##### Excerpted records #####

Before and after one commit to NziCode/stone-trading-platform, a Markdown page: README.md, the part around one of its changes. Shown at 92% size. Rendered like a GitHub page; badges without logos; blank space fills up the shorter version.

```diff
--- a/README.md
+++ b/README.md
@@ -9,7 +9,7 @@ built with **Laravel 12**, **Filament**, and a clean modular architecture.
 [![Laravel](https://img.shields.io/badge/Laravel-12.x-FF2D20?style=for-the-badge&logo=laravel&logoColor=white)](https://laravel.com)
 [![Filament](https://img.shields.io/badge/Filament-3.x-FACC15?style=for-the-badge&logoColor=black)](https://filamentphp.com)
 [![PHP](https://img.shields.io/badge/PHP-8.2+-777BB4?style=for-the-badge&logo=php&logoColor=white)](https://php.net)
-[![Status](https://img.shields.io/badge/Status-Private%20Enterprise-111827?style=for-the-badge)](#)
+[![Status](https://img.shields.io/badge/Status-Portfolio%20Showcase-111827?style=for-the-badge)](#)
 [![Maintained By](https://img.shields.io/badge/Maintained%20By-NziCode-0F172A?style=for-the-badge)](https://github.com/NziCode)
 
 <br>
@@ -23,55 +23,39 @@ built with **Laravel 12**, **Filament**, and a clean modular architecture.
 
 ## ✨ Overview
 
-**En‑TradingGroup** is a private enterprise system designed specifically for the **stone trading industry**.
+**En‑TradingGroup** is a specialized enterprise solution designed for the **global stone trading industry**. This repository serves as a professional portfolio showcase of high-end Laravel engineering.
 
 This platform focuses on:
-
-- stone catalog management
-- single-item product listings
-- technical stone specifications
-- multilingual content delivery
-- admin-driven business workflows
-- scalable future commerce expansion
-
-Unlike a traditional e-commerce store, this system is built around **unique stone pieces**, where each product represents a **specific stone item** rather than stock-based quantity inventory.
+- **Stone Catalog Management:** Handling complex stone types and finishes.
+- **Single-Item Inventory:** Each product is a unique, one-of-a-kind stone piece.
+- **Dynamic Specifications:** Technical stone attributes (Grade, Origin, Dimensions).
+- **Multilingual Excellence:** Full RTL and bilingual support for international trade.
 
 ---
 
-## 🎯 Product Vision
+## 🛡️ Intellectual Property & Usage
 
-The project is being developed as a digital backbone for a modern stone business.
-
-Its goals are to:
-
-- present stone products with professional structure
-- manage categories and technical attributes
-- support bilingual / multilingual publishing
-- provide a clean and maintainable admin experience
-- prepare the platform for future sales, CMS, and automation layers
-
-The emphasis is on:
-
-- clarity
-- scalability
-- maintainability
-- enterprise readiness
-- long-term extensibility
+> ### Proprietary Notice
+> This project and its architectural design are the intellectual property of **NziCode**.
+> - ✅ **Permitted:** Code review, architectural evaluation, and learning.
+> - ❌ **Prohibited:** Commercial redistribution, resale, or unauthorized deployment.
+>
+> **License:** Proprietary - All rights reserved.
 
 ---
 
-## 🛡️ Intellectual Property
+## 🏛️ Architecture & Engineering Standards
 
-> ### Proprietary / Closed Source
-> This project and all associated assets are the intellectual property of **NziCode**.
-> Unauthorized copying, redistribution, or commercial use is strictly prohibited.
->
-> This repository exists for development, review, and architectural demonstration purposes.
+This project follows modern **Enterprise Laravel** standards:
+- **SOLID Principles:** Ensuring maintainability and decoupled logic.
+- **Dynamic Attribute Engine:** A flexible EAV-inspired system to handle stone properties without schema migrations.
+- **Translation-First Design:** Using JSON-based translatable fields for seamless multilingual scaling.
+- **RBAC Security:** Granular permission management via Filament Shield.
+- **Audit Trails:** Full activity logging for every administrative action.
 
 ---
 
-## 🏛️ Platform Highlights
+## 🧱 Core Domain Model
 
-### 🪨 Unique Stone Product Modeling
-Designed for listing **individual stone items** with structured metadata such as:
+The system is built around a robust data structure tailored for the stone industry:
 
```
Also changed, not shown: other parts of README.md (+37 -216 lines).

#####

▶ [Problem details]: Exactly how many lines in the data above hold "professional"? State that number only.

▶ [Response]: 2